Those laws include: Russia is the bogeyman; overseas regime-change adventures make us safer; and senseless wars are good and profitable, especially when they drag on forever. If the rubes in flyover country are too stupid to understand all that, then we have figureheads to explain why the next round of shock and awe is necessary.

That’s not democracy. Trump is trying to implement the policy objectives that he promised on the campaign trail, and if voting means anything, he deserves security officials around him who will loyally carry out his orders. He didn’t get that, so yes, people were fired and replaced, sometimes on Twitter.

What’s most preposterous is the notion that getting rid of these recalcitrant experts and going against the War State’s foreign policy laws made Americans less safe. Unlike the Obama-Biden administration, which dropped more than 26,000 bombs on seven different countries in 2016 alone, the Trump administration hasn’t gotten us into any new wars.

Trump worked, to some degree, in cooperation with Russia to destroy ISIS, a terrorist scourge that was birthed during the Obama-Biden years. He held peace talks with dictator Kim Jong-un, halting nuclear weapons tests by North Korea, and he’s working toward finally ending the war in Afghanistan.

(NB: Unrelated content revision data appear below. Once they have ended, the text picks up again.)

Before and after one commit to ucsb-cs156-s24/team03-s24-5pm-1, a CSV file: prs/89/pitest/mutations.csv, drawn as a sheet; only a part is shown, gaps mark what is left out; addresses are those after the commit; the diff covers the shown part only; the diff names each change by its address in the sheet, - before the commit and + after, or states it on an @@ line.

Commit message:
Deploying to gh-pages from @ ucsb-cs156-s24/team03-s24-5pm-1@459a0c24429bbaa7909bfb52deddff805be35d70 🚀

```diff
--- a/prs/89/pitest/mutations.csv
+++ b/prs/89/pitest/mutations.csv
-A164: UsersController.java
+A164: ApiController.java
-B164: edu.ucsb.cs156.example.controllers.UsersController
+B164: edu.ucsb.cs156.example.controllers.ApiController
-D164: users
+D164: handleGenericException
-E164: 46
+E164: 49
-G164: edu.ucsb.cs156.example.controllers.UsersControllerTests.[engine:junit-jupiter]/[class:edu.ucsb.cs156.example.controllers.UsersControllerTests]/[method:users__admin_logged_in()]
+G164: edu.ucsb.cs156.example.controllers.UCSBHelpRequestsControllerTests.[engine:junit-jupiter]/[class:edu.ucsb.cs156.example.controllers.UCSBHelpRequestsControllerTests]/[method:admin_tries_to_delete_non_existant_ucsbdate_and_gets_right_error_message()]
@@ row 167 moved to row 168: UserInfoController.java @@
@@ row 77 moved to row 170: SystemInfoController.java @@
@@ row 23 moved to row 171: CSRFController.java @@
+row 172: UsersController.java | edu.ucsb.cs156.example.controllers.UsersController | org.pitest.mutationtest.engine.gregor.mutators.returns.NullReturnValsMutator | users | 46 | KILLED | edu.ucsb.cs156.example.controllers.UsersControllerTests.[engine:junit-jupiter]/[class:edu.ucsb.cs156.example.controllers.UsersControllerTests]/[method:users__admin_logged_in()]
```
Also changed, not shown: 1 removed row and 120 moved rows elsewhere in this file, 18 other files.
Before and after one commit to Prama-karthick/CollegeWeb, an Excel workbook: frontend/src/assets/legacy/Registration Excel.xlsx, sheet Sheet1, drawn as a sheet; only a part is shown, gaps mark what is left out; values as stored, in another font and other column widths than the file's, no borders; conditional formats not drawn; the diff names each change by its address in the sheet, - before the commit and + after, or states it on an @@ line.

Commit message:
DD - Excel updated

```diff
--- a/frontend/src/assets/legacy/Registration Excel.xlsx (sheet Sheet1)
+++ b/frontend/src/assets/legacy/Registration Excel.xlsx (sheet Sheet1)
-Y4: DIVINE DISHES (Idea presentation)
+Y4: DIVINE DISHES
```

He pulled troops out of Syria last year, a decision that policy “experts” warned would lead to disaster. Trump reminded reporters this week that the experts were wrong: “I brought our soldiers back home. I got them out, and guess what? Nothing’s happened. They’ve been fighting like they have been for 1,000 years, OK? Nothing’s happened.”

Contrast Trump’s national-security record with that of the security officials lined up against him. These are a lot of the same people who helped give us disastrous wars and senseless military interventions all over the Middle East and Africa. They helped give us the migrant crisis. They tried to give us a regime-change war in Iran and likely would have succeeded if “Madame President” Clinton had really won the 2016 election. They gave us mass surveillance of Americans and lied about it. They wasted our nation’s blood and treasure from Benghazi to Baghdad and caused staggering human suffering in the countries we supposedly fought to liberate.

It’s no wonder they have no credibility left. As Claremont Institute senior fellow Jeremy Carl wrote on Twitter, the letter attacking Trump was just another reason to vote for the incumbent, considering the source. It’s no wonder that from the time this week’s DNC began and when it ended – with all of the party’s stars and their Republican friends ripping Trump night after night – the president’s approval rating rose to 51 percent from 47 percent, according to Rasmussen Reports.

Most Americans don’t buy what the establishment is trying to sell. It’s why Trump won the first time and we had to have the Russia hoax to prevent having a better relationship with Moscow. The security officials may need, in the words of disgraced former FBI agent Peter Strzok, an “insurance policy” in the wings to make sure that the War State’s laws continue to be followed.

Think your friends would be interested? Share this story!

The statements, views and opinions expressed in this column are solely those of the author and do not necessarily represent those of RT.

The statements, views and opinions expressed in this column are solely those of the author and do not necessarily represent those of RT.

© 2020, paradox. All rights reserved.

Check Also

Slavoj Zizek: The treatment of Assange is an assault on everyone’s personal freedoms

There is an old joke from the time of World War I about an exchange …

Leave a Reply

Your email address will not be published. Required fields are marked *